SOME more snapshots of York this week, courtesy once more of a trawl through our own electronic archive here at The Press.

There is no particular theme to this week's [photographs, although three do feature York's historic bars or gates in one form or another.

Here they are, in date order...

1. A transformer being delivered to the Osbaldwick electricity substation in 1931, ready for York to be connected for the first time to the new national electricity grid system. The substation, which was to the west of Metcalfe Lane, was York's link to the national system. The huge transformer clearly generated quite a stir as it was in transit. 'This was the biggest load ever to travel over the line', reads the caption - the line in question presumably being the Derwent Valley Light Railway.

By 1949, however, the Osbaldwick substation's capacity was too small, and it was linked to a new, larger substation at Melrosegate

2. May 1956: the barge Reklaw glides slowly under Laytherthorpe Bridge. The Reklaw was a sand dredger operated by coal, sand and gravel merchant J.H. Walker (the barge's name was the owner's name spelled backwards), which had a yard at the bridge. As well as transporting sand and gravel up the Foss to the JH Walker yard, the barge would also sometimes be hired by York Corporation to clear obstructions

3. Workmen re-cobbling King's Staith in September 1958

4. 1950s/60s Walmgate Bar in the 1950s/ 1960s. The Bar, one of York's four main gateways, stands at the entrance to the city from the East Riding. And even 60 years ago, when this photo was taken, there were traffic lights...

5. Queen Margaret's Arch on January 27, 1960. There was talk about removing the arch to improve the flow of traffic at the junction of St Leonard's Place and Bootham. No matter how often you get stuck in traffic there today, most people are surely very glad that that never happened...
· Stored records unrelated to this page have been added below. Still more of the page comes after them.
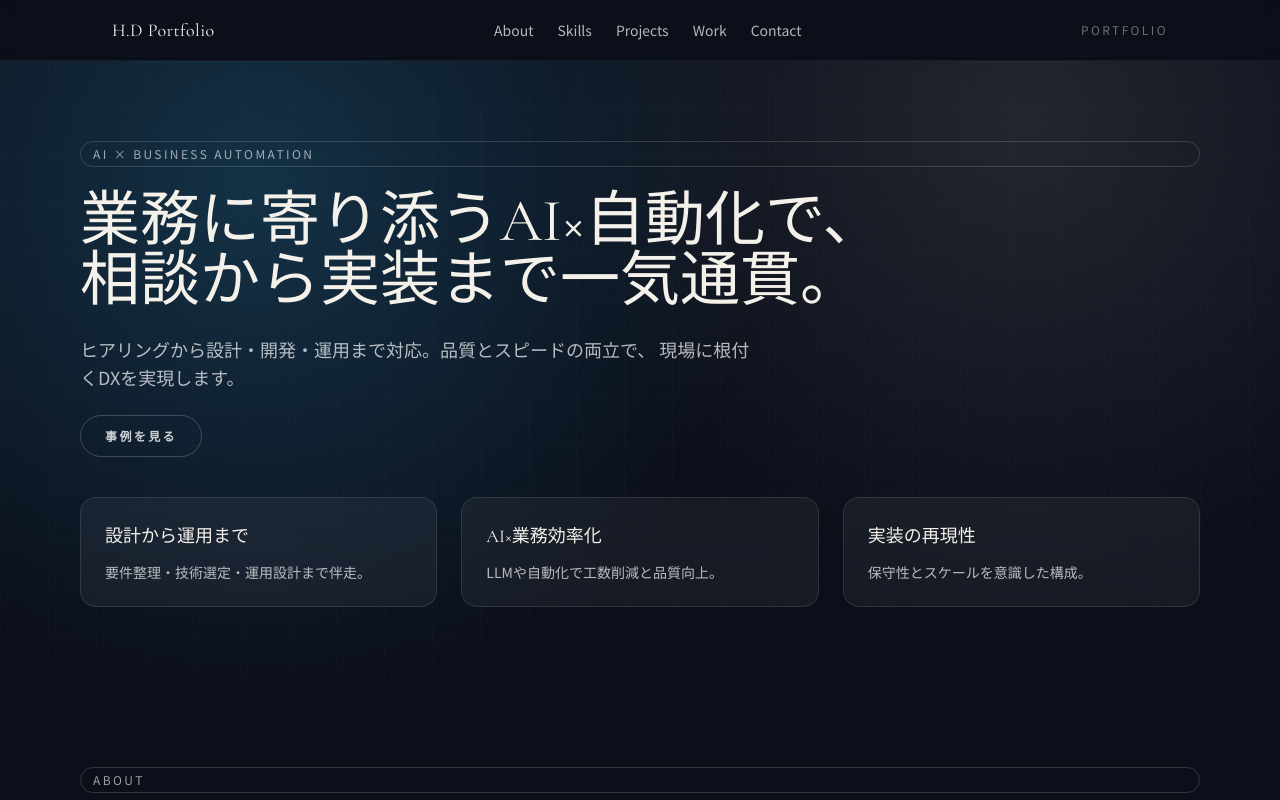
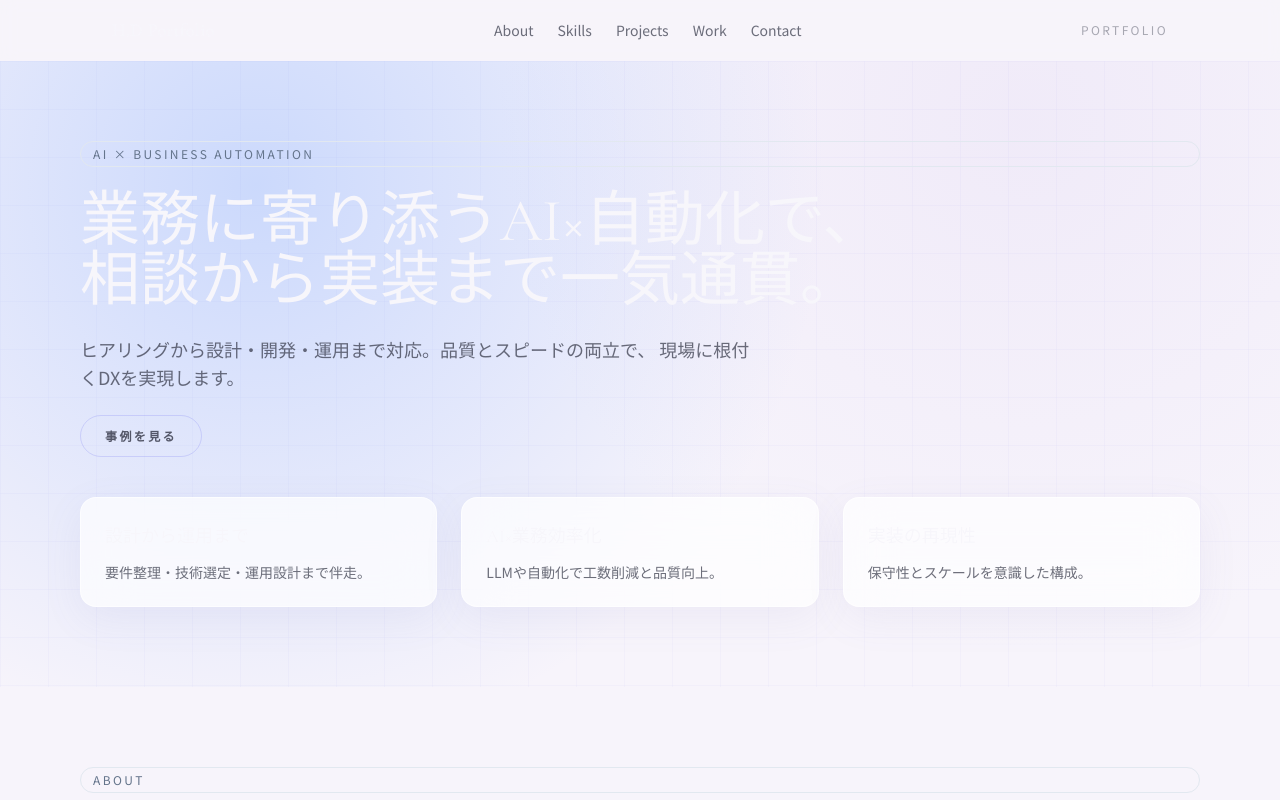
Before and after one commit to hd-fluxion/portfolio, a Next.js app in the folder apps/site/: page /portfolio/ in a window 1280 px wide. Shown: the top 800 px of the page. Built offline with nearby package versions, Linux system fonts and the light colour scheme.

Commit message:
Apply pastel theme

```diff
--- a/apps/site/src/app/globals.css
+++ b/apps/site/src/app/globals.css
@@ -2,13 +2,9 @@
 @tailwind components;
 @tailwind utilities;
 
-:root {
-  color-scheme: dark;
-}
-
 body {
-  background: #0b0f1a;
-  color: #e2e8f0;
+  background: linear-gradient(135deg, #f7f4fb 0%, #eef6ff 45%, #e9f7f2 100%);
+  color: #2f3242;
 }
 
 .section-pad {
@@ -16,9 +12,53 @@ body {
 }
 
 .glass {
-  @apply bg-white/5 backdrop-blur-xl border border-white/10;
+  @apply bg-white/70 backdrop-blur-xl border border-white/60 shadow-[0_12px_40px_rgba(120,120,180,0.08)];
 }
 
 .chip {
-  @apply rounded-full border border-white/15 px-3 py-1 text-xs uppercase tracking-[0.2em] text-white/60;
+  @apply rounded-full border border-slate-200 px-3 py-1 text-xs uppercase tracking-[0.2em] text-slate-500;
 }
+
+.text-white\/80 {
+  color: rgba(47, 50, 66, 0.8) !important;
+}
+
+.text-white\/70 {
+  color: rgba(47, 50, 66, 0.7) !important;
+}
+
+.text-white\/60 {
+  color: rgba(47, 50, 66, 0.6) !important;
+}
+
+.text-white\/50 {
+  color: rgba(47, 50, 66, 0.5) !important;
+}
+
+.text-white\/40 {
+  color: rgba(47, 50, 66, 0.4) !important;
+}
+
+.text-white\/20 {
+  color: rgba(47, 50, 66, 0.2) !important;
+}
+
+.border-white\/10 {
+  border-color: rgba(99, 102, 241, 0.12) !important;
+}
+
+.border-white\/15 {
+  border-color: rgba(99, 102, 241, 0.16) !important;
+}
+
+.border-white\/20 {
+  border-color: rgba(99, 102, 241, 0.2) !important;
+}
+
+.bg-black\/30 {
+  background-color: rgba(255, 255, 255, 0.6) !important;
+}
+
+.bg-black\/40 {
+  background-color: rgba(255, 255, 255, 0.7) !important;
+}
--- a/apps/site/tailwind.config.ts
+++ b/apps/site/tailwind.config.ts
@@ -9,16 +9,19 @@ const config: Config = {
         body: ["var(--font-body)", "sans-serif"],
       },
       colors: {
-        ink: "#0b0f1a",
-        haze: "#101827",
-        accent: "#38bdf8",
-        sand: "#f4f1ea",
+        ink: "#f7f4fb",
+        haze: "#f0f5ff",
+        accent: "#7aa7ff",
+        sand: "#f7f6fb",
+        lilac: "#e9e1f6",
+        mint: "#e3f6f1",
+        text: "#2f3242",
       },
       backgroundImage: {
         "hero-glow":
-          "radial-gradient(circle at 20% 20%, rgba(56,189,248,0.2), transparent 45%), radial-gradient(circle at 80% 10%, rgba(244,241,234,0.1), transparent 40%)",
+          "radial-gradient(circle at 20% 20%, rgba(122,167,255,0.35), transparent 50%), radial-gradient(circle at 80% 10%, rgba(233,225,246,0.5), transparent 45%)",
         "grid-faint":
-          "linear-gradient(to right, rgba(148,163,184,0.08) 1px, transparent 1px), linear-gradient(to bottom, rgba(148,163,184,0.08) 1px, transparent 1px)",
+          "linear-gradient(to right, rgba(99,102,241,0.08) 1px, transparent 1px), linear-gradient(to bottom, rgba(99,102,241,0.08) 1px, transparent 1px)",
       },
       keyframes: {
         floaty: {
```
7. An expectant crowd on the 'popular' side of Knavesmire during York races on August 17, 1972

Stephen Lewis